Task details
Please report every line from the material that contains the word "diagram".

Dataset excerpts
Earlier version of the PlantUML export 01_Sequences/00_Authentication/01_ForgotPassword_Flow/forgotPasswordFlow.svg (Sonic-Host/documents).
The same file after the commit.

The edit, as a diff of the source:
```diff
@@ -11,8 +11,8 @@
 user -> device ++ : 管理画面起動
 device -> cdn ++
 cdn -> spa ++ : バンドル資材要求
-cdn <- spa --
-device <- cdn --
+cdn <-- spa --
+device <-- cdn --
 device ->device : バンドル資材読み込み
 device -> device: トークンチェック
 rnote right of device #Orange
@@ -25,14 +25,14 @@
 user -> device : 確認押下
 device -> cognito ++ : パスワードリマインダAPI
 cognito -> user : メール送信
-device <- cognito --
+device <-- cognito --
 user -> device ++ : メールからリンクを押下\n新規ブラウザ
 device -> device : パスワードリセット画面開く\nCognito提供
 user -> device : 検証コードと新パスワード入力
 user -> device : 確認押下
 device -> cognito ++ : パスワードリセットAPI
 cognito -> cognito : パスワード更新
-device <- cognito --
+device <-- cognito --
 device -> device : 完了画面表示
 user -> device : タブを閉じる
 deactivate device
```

---

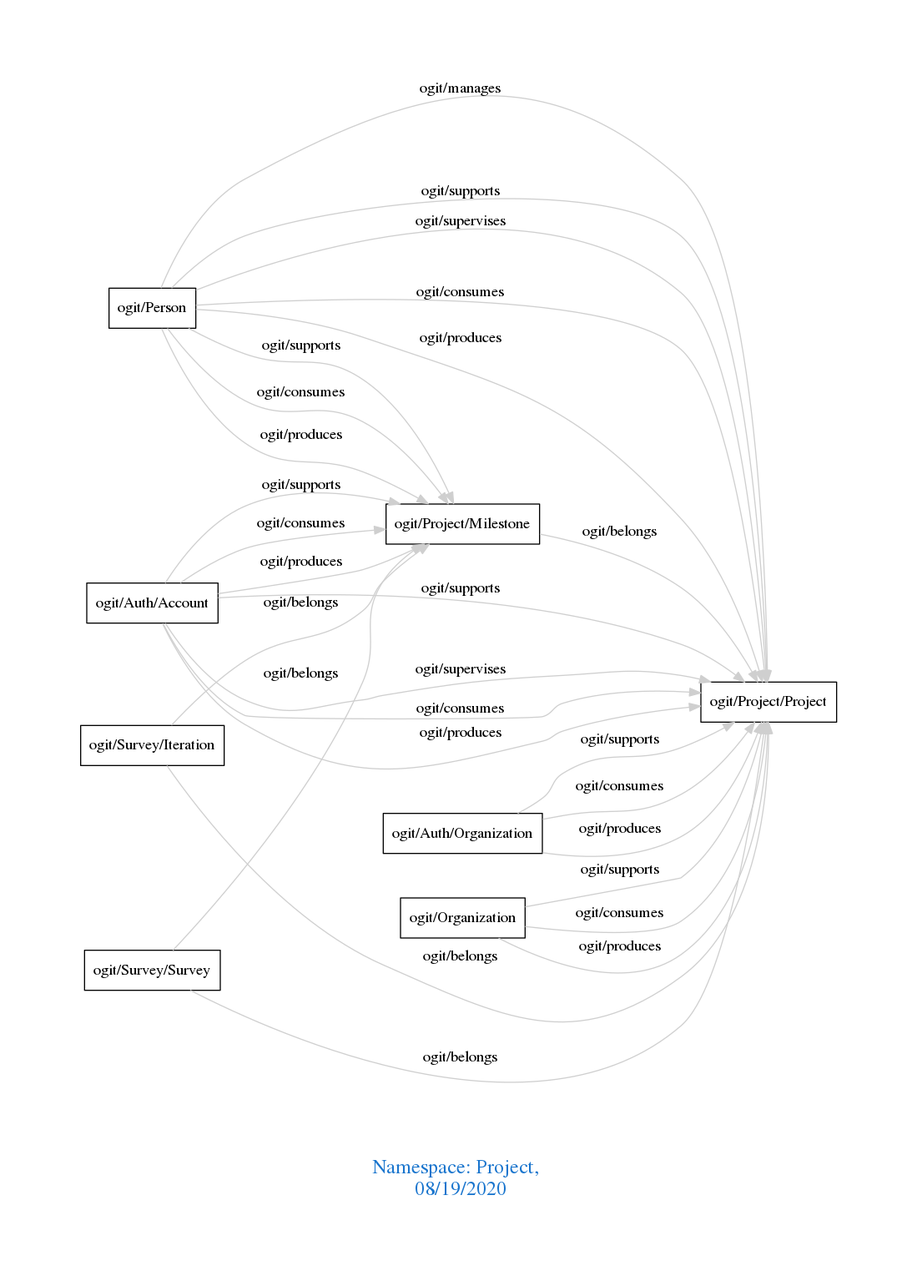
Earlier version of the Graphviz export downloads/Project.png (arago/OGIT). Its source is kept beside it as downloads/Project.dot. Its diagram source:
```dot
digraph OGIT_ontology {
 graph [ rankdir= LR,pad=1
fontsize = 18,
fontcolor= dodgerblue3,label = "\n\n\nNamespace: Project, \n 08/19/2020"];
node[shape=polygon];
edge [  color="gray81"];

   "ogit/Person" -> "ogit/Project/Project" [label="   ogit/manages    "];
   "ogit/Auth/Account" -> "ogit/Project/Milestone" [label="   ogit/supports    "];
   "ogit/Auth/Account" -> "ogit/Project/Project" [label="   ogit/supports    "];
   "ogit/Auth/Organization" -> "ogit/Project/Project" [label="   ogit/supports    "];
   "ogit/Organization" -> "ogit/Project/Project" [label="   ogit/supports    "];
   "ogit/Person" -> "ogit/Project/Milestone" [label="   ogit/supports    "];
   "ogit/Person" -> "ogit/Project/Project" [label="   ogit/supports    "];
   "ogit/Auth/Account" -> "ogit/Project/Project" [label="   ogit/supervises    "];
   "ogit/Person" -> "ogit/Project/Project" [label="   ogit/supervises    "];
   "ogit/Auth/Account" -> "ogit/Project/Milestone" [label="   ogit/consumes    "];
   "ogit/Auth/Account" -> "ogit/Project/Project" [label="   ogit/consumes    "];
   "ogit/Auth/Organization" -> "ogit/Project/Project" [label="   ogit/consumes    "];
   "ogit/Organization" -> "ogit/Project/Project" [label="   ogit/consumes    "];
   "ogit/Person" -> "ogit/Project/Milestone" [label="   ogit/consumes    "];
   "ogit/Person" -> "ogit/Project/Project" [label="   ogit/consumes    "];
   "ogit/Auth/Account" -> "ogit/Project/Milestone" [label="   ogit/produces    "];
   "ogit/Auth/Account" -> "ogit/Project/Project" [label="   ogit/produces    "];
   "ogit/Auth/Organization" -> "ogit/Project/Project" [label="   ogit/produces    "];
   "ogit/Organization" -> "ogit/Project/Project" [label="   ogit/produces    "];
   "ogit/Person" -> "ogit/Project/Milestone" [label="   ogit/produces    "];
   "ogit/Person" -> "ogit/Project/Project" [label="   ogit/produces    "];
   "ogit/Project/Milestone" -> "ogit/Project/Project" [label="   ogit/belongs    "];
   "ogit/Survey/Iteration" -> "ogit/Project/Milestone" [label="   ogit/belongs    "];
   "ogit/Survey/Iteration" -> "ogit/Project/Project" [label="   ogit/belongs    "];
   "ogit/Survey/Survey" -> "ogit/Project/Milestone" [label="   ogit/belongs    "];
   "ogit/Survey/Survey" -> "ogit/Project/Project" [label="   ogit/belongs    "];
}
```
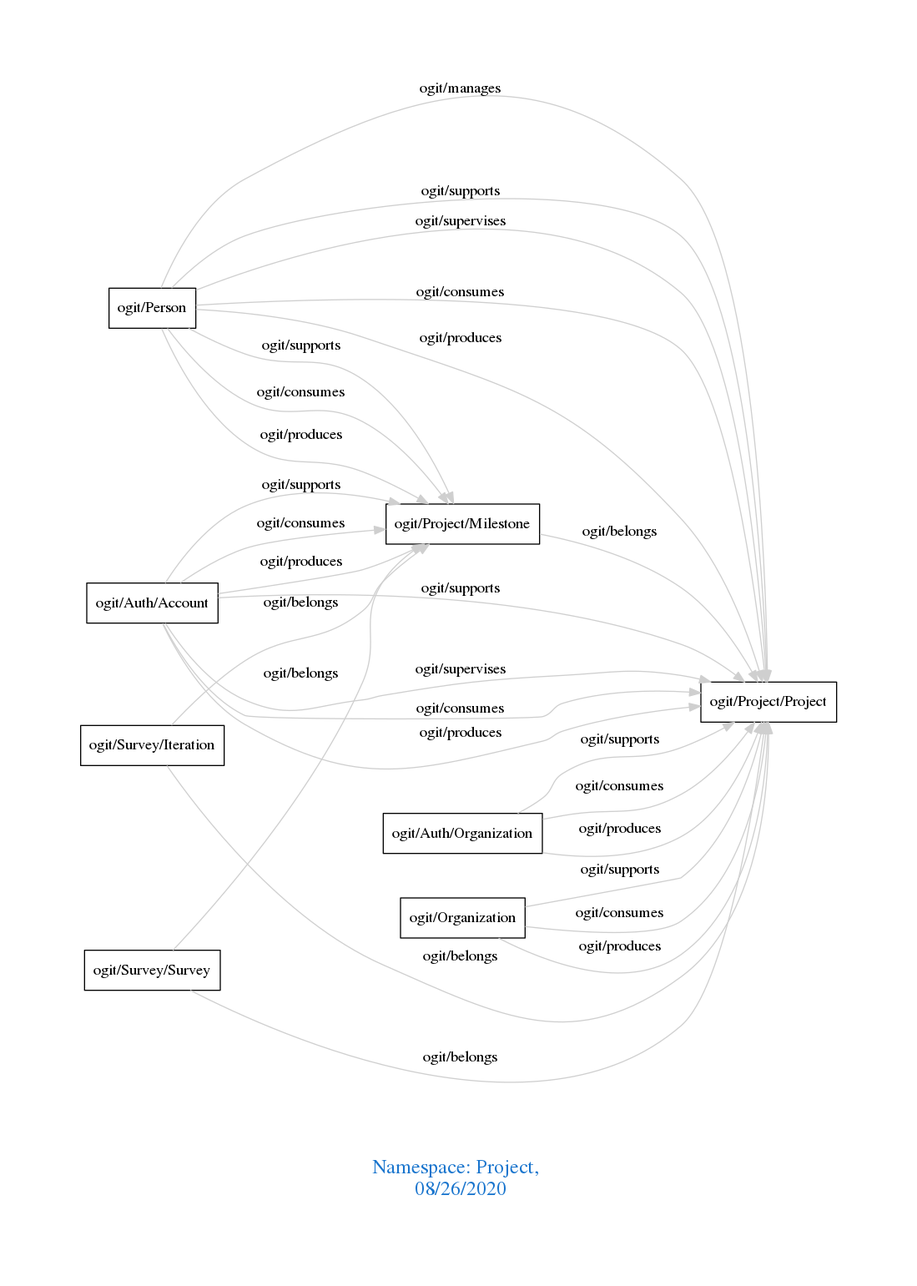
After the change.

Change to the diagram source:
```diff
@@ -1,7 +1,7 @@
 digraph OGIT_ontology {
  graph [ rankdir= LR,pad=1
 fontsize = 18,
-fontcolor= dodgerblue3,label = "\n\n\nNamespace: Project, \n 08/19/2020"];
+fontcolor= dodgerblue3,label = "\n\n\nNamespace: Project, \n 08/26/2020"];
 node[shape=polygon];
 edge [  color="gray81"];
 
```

--

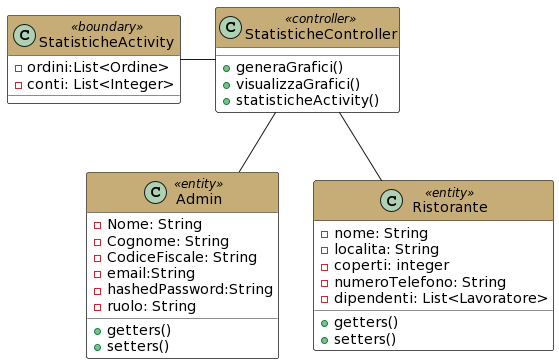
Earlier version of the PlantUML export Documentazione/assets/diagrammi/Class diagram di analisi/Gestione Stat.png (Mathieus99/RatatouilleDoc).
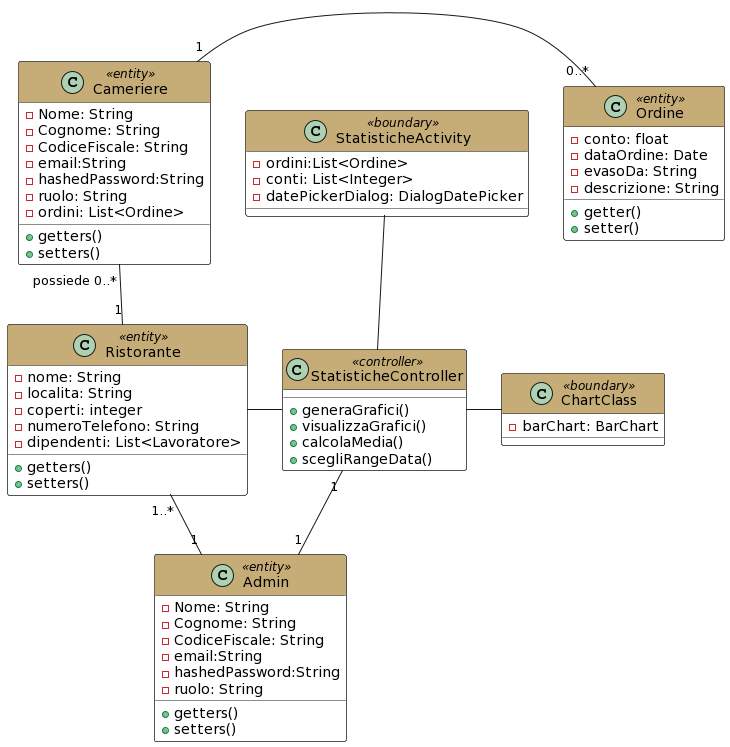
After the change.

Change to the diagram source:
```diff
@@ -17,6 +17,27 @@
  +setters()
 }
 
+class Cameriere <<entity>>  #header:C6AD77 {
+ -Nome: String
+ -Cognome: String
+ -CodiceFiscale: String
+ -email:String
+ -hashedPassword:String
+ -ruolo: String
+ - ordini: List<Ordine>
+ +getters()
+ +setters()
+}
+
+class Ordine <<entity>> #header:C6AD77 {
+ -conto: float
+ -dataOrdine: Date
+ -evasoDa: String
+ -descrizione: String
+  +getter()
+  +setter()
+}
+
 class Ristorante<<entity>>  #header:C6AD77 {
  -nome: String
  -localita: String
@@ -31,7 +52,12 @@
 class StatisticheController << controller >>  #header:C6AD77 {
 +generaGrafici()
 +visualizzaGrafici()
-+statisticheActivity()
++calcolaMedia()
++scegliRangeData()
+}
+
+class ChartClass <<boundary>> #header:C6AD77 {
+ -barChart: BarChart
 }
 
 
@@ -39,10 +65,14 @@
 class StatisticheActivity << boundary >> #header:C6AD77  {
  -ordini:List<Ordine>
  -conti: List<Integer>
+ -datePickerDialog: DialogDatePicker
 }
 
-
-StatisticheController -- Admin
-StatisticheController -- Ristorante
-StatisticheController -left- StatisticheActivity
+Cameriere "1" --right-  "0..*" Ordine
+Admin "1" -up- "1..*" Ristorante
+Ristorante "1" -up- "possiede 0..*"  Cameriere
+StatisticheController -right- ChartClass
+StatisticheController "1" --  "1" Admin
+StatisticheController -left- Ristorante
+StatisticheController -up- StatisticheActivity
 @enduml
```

Output below
Earlier version of the Graphviz export downloads/Project.png (arago/OGIT). Its source is kept beside it as downloads/Project.dot. Its diagram source:
Change to the diagram source:
Earlier version of the PlantUML export Documentazione/assets/diagrammi/Class diagram di analisi/Gestione Stat.png (Mathieus99/RatatouilleDoc).
Change to the diagram source:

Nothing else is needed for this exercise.